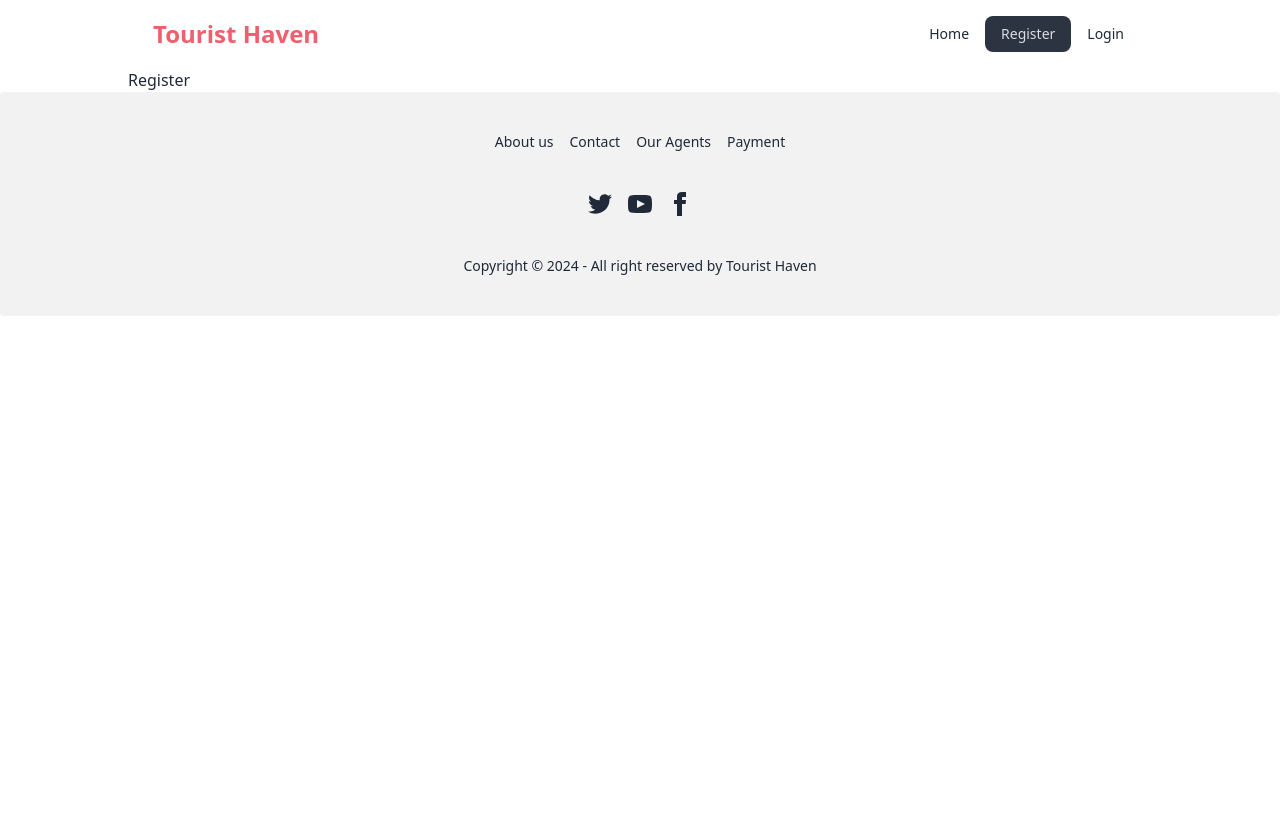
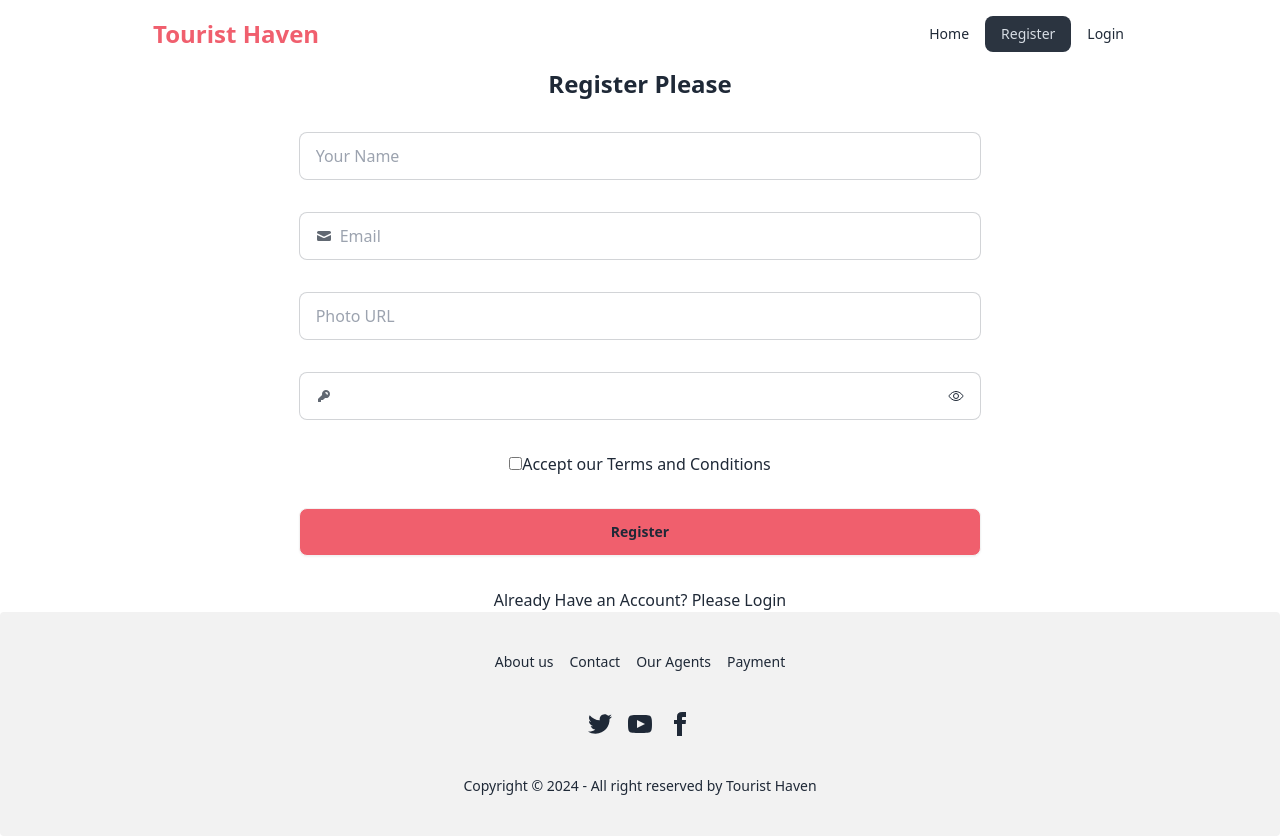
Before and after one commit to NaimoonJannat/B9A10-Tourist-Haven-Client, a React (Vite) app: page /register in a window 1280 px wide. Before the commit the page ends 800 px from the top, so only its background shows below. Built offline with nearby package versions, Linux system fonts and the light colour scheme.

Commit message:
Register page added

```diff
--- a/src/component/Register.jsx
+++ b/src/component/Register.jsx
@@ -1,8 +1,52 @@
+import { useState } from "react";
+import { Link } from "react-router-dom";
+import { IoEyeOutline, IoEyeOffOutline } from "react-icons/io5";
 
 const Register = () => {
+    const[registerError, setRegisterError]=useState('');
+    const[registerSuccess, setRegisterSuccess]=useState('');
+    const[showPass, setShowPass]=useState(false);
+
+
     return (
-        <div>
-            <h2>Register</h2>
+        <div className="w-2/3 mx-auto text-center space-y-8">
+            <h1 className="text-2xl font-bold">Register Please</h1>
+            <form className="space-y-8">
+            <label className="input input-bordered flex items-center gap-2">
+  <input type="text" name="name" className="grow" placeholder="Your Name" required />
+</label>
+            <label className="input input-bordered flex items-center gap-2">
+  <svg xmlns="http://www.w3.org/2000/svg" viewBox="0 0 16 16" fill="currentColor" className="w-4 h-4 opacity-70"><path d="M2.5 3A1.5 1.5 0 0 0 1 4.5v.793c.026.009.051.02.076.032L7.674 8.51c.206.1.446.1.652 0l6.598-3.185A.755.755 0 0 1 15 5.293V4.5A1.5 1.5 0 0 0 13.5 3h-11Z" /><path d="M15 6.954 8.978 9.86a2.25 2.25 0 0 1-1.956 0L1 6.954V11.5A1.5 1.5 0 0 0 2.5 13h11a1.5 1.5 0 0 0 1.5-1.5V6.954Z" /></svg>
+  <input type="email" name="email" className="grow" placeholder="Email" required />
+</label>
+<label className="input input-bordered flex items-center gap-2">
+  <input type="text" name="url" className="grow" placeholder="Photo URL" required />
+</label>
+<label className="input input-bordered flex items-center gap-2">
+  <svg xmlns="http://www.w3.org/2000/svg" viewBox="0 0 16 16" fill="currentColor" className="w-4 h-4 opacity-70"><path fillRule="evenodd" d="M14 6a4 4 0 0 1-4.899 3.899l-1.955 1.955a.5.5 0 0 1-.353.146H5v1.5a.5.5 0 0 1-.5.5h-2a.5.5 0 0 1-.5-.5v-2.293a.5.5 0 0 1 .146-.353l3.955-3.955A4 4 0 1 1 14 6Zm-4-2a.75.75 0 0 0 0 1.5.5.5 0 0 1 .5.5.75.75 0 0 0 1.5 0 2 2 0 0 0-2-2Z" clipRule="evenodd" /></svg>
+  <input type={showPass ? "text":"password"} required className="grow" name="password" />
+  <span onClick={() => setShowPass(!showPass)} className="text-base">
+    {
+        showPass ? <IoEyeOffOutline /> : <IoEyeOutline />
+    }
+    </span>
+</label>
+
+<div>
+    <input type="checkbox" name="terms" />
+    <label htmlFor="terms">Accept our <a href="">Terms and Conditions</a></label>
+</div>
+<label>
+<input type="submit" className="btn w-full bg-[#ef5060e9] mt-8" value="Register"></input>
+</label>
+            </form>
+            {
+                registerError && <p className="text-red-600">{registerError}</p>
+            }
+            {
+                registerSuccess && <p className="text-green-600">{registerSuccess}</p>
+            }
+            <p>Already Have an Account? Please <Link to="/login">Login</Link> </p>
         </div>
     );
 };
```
---
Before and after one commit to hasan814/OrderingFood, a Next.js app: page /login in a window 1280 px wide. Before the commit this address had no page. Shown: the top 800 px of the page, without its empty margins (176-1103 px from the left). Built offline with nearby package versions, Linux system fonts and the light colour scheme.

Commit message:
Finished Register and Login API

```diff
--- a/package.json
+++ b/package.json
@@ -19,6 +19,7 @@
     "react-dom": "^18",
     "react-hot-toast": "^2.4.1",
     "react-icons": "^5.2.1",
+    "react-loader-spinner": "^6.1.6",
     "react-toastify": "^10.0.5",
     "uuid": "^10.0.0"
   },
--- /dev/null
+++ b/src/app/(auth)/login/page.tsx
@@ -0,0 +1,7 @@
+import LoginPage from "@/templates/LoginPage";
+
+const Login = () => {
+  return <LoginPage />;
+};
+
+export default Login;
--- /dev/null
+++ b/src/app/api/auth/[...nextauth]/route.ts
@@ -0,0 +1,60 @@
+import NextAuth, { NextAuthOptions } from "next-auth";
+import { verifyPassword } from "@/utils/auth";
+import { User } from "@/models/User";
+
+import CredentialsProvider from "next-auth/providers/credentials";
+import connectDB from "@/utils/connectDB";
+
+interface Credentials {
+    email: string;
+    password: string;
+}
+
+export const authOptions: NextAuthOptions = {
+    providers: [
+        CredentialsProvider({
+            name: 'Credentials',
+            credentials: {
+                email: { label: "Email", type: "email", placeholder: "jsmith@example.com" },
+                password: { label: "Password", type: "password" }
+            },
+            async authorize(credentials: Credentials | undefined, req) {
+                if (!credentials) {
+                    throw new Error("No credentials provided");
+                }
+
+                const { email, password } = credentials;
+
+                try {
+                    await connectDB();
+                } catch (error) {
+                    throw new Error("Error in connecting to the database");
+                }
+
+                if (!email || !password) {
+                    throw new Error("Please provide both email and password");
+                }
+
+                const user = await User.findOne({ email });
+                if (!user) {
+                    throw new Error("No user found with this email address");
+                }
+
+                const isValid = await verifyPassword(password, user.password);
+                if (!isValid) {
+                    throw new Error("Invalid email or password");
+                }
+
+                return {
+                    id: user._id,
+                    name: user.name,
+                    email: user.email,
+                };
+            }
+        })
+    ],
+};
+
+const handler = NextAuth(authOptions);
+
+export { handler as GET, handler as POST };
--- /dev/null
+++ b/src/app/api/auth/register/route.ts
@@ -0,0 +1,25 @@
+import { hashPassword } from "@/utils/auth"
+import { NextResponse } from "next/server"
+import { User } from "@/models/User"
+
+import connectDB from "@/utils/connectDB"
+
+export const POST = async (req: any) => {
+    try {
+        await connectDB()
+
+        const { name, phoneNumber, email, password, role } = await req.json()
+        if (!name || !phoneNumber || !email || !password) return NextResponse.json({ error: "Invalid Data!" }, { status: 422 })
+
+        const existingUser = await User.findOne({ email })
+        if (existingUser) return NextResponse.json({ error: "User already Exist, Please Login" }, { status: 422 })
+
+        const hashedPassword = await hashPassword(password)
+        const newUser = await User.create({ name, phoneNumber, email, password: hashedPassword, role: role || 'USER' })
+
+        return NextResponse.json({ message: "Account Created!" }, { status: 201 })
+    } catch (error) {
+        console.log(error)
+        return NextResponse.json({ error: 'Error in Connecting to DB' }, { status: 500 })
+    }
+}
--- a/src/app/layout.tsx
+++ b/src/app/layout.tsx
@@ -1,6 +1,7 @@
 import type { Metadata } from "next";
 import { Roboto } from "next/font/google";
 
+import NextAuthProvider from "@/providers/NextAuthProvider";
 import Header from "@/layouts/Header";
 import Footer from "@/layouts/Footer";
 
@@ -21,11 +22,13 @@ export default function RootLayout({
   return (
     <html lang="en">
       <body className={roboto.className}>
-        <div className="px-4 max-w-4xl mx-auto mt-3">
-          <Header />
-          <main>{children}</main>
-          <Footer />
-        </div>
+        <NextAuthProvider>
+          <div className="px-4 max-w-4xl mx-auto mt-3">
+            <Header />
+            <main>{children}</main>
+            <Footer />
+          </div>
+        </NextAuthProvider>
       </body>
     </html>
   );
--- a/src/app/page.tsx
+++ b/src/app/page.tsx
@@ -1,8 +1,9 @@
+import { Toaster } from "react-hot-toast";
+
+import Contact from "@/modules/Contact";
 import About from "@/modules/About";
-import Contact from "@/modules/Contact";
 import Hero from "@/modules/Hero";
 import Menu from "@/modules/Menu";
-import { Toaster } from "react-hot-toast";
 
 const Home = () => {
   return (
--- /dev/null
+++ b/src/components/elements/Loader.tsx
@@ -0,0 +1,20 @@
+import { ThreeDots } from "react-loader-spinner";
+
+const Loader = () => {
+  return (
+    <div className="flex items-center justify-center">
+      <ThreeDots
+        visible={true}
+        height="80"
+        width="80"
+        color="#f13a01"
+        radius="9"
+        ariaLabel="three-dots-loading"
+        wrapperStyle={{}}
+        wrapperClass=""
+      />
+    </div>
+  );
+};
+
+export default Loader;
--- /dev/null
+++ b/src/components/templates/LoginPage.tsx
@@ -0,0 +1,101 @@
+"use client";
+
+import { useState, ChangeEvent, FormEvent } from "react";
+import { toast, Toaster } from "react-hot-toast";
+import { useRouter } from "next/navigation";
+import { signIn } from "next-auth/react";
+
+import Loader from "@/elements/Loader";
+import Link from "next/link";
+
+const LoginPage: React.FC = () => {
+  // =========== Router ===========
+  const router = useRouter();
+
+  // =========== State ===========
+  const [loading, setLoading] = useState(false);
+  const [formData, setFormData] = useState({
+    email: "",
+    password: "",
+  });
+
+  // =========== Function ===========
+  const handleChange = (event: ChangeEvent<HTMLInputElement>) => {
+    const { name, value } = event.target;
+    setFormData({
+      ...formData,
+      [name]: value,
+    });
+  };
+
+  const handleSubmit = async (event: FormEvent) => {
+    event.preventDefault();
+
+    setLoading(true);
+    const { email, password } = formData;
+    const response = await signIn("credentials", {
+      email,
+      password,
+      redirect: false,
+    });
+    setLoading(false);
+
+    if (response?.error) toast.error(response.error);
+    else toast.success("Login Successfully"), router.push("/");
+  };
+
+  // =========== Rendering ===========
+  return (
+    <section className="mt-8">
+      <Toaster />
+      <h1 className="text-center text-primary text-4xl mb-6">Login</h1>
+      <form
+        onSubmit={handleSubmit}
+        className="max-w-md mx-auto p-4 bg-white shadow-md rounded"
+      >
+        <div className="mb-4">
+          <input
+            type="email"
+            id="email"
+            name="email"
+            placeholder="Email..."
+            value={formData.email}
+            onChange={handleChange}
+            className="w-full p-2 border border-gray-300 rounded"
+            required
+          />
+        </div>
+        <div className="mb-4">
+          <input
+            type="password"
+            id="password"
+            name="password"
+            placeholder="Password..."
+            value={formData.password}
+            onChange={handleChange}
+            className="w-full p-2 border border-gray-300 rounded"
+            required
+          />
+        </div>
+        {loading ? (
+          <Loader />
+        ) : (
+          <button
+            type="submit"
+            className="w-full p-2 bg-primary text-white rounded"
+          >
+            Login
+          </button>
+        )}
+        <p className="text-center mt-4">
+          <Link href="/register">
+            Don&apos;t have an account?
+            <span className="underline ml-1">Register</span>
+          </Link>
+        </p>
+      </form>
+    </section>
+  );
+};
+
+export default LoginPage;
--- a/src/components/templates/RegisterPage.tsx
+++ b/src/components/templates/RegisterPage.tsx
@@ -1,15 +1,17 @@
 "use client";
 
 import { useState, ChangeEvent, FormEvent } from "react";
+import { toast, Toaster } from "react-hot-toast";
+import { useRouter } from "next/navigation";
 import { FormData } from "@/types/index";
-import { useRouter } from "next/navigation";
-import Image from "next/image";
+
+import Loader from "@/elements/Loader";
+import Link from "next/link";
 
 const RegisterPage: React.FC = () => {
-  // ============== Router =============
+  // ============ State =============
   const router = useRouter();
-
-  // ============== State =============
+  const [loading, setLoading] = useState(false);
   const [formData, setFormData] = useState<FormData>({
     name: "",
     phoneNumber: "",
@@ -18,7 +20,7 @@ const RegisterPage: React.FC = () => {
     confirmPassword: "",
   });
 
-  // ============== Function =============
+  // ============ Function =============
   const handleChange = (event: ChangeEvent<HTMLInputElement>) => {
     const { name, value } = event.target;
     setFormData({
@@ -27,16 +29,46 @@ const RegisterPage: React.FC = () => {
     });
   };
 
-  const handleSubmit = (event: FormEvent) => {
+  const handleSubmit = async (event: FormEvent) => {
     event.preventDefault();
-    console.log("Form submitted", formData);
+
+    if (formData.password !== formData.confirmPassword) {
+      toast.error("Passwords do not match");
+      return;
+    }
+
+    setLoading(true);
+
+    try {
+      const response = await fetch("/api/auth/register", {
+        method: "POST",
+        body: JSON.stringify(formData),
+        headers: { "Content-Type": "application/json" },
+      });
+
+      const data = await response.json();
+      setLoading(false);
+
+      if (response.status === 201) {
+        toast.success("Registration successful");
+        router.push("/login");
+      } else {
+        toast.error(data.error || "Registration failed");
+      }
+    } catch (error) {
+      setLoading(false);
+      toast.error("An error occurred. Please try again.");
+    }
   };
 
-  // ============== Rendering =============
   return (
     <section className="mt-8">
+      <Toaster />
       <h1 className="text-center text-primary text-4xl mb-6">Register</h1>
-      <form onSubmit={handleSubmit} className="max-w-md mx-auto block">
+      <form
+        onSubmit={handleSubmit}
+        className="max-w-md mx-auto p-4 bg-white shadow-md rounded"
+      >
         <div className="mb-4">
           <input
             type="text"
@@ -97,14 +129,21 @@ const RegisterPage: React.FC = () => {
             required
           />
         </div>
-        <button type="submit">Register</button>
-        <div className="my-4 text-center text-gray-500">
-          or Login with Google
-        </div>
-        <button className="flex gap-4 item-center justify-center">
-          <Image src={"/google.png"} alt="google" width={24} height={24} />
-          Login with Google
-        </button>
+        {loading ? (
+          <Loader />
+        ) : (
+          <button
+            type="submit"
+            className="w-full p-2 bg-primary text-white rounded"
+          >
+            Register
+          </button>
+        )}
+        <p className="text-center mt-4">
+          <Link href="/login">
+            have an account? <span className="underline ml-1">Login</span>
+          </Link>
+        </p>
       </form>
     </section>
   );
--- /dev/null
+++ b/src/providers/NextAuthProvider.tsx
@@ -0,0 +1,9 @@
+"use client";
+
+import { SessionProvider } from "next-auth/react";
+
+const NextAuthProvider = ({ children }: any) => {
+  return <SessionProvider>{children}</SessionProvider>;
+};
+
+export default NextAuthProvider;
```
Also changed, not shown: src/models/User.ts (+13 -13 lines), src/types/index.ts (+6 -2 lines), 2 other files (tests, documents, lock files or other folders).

What you need to do: For the word "RegisterPage", say how many lines of the listing contain it; give the number alone.

Output of the task: 6